Do You Display Controlling Behavior While Caring for Senior Loved Ones?

controlling behaviorFeeling safe, protected and cared for is so wonderful. Dads and moms thrive on ensuring their young children are enveloped within the comfort of knowing their needs will be satisfied, providing the safety net that permits them the self-confidence to explore the world about them. Yet there comes a phase in all children’s lives when the craving for self-sufficiency outweighs the benefit of protection, and they have to discover firsthand what it means to stumble, fall and get back up again by themselves.

These types of protective instincts usually kick in once again for adult children when they begin caring for senior loved ones. We wish to help them limit risks, to ensure that they’re safe from harm. However at the same time, it’s all too easy to fall into a pattern of overprotectiveness or controlling behavior if we’re not careful, which can lead to feelings of anger along with resentment on the part of the elderly parents.

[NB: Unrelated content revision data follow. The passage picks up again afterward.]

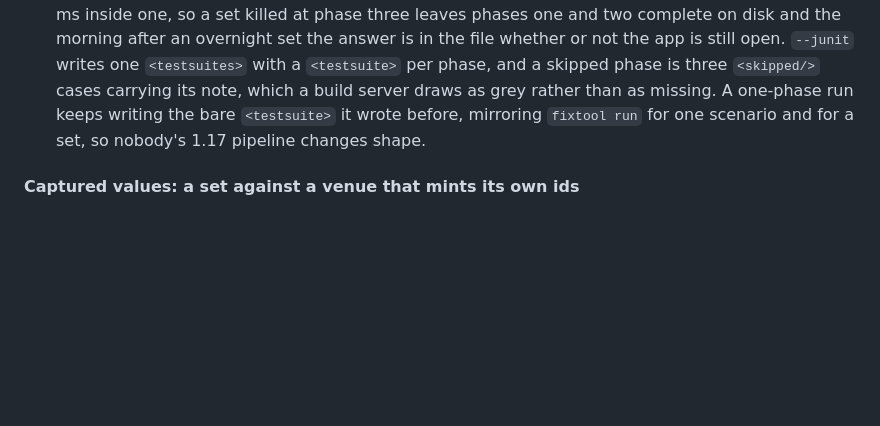
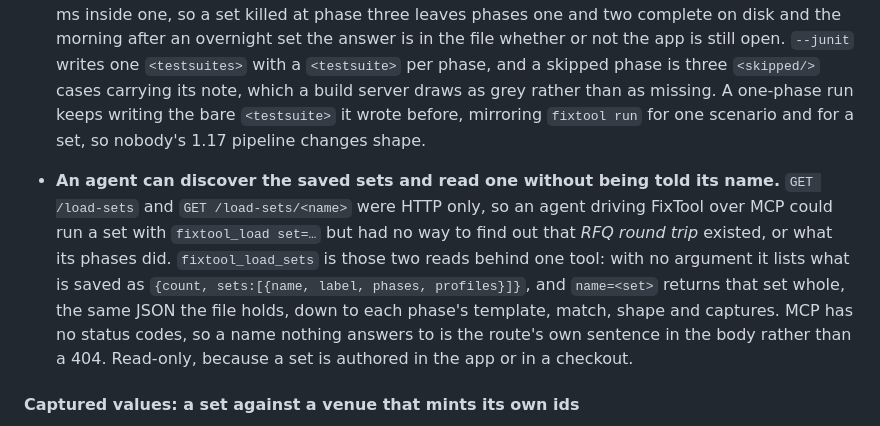
Before and after one commit to amitgupta1202/FixTool, a Markdown page: CHANGELOG.md, the part around the change. Drawn GitHub-style; blank space fills up the shorter version.

Commit message:
docs(load): fixtool_load_sets in the automation guide and the changelog

```diff
--- a/CHANGELOG.md
+++ b/CHANGELOG.md
@@ -24,6 +24,8 @@ and this project adheres to [Semantic Versioning](https://semver.org/spec/v2.0.0
 - **A reply that arrives during a later phase is credited to the phase that asked for it.** The set owns one stamp listener per session. Every reply is offered to the live phase first, then to each finished phase newest first, and only a reply nobody issued is a stray, on the phase that was running when it came. Against a matching venue this is not a corner case: phase 1's orders keep drawing fills while phase 2 cancels them, and one matcher per run counted every one of those fills as a phase 2 stray, which is the number the "nothing matched" diagnosis reads.
 - **A phase that did not pass stops the set, and the rest say so.** A phase passes when its exit code is 0, which is the rule `fixtool load` already exits on, so a set and a wrapper script agree on what "failed" means. `--on-failure stop` (the default) reports the remaining phases as SKIPPED, each carrying its plan and a note saying why, so a reader can still say what the set was for. `--on-failure continue` runs them all and the set verdict names the first that did not pass. Stopping by hand stops the running phase and skips the rest. Either way the set exits 1, because a build cannot pass on a run somebody ended.
 - **One record, one JUnit file.** The set writes `loads/<id>/load.json` after every phase and every 250 ms inside one, so a set killed at phase three leaves phases one and two complete on disk and the morning after an overnight set the answer is in the file whether or not the app is still open. `--junit` writes one `<testsuites>` with a `<testsuite>` per phase, and a skipped phase is three `<skipped/>` cases carrying its note, which a build server draws as grey rather than as missing. A one-phase run keeps writing the bare `<testsuite>` it wrote before, mirroring `fixtool run` for one scenario and for a set, so nobody's 1.17 pipeline changes shape.
+
+- **An agent can discover the saved sets and read one without being told its name.** `GET /load-sets` and `GET /load-sets/<name>` were HTTP only, so an agent driving FixTool over MCP could run a set with `fixtool_load set=…` but had no way to find out that *RFQ round trip* existed, or what its phases did. `fixtool_load_sets` is those two reads behind one tool: with no argument it lists what is saved as `{count, sets:[{name, label, phases, profiles}]}`, and `name=<set>` returns that set whole, the same JSON the file holds, down to each phase's template, match, shape and captures. MCP has no status codes, so a name nothing answers to is the route's own sentence in the body rather than a 404. Read-only, because a set is authored in the app or in a checkout.
 
 #### Captured values: a set against a venue that mints its own ids
 
```
Also changed, not shown: docs/AUTOMATION.md (+3 -1 lines).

According to professor of human development and family studies at Pennsylvania State University Steven Zarit, “One of the scariest things to people as they age is that they don’t feel in control anymore. So if you tell your dad not to go out and shovel snow, you assume that he’ll listen. It’s the sensible thing. But his response will be to go out and shovel away … It’s a way of holding on to a life that seems to be slipping back.”

Research recently explored the effect of stubbornness in older adults’ relationships with their adult children. Even though the elders were less likely to rate themselves as coming across as stubborn, their younger family members more often considered stubbornness as an issue. The key for adult children is in knowing their parents’ reason behind digging in their heels to hold onto their freedom and autonomy, and to refrain from quarrelling and generating an attitude of defensiveness. Clear, open and honest communication among both sides can go some distance towards smoothing the waters and making sure everyone is listened to and understood.

So what is the easiest method to take care of our older loved ones without seeking to control them? A good dose of patience, respect and empathy can go far. Placing yourself in the older adult’s shoes and understanding the importance of independence will allow for adult children to step back, rather than stepping in. Give the extra time an older adult needs to accomplish a task, instead of doing the work for the person. Consistently seek out opportunities to show the older person you appreciate his or her suggestions and guidance. For more tips on offering senior care that doesn’t cross the line into controlling behavior, or respite care services that can help family caregivers take a break from care duties, contact At Home Independent Living, the Syracuse in home care company of choice.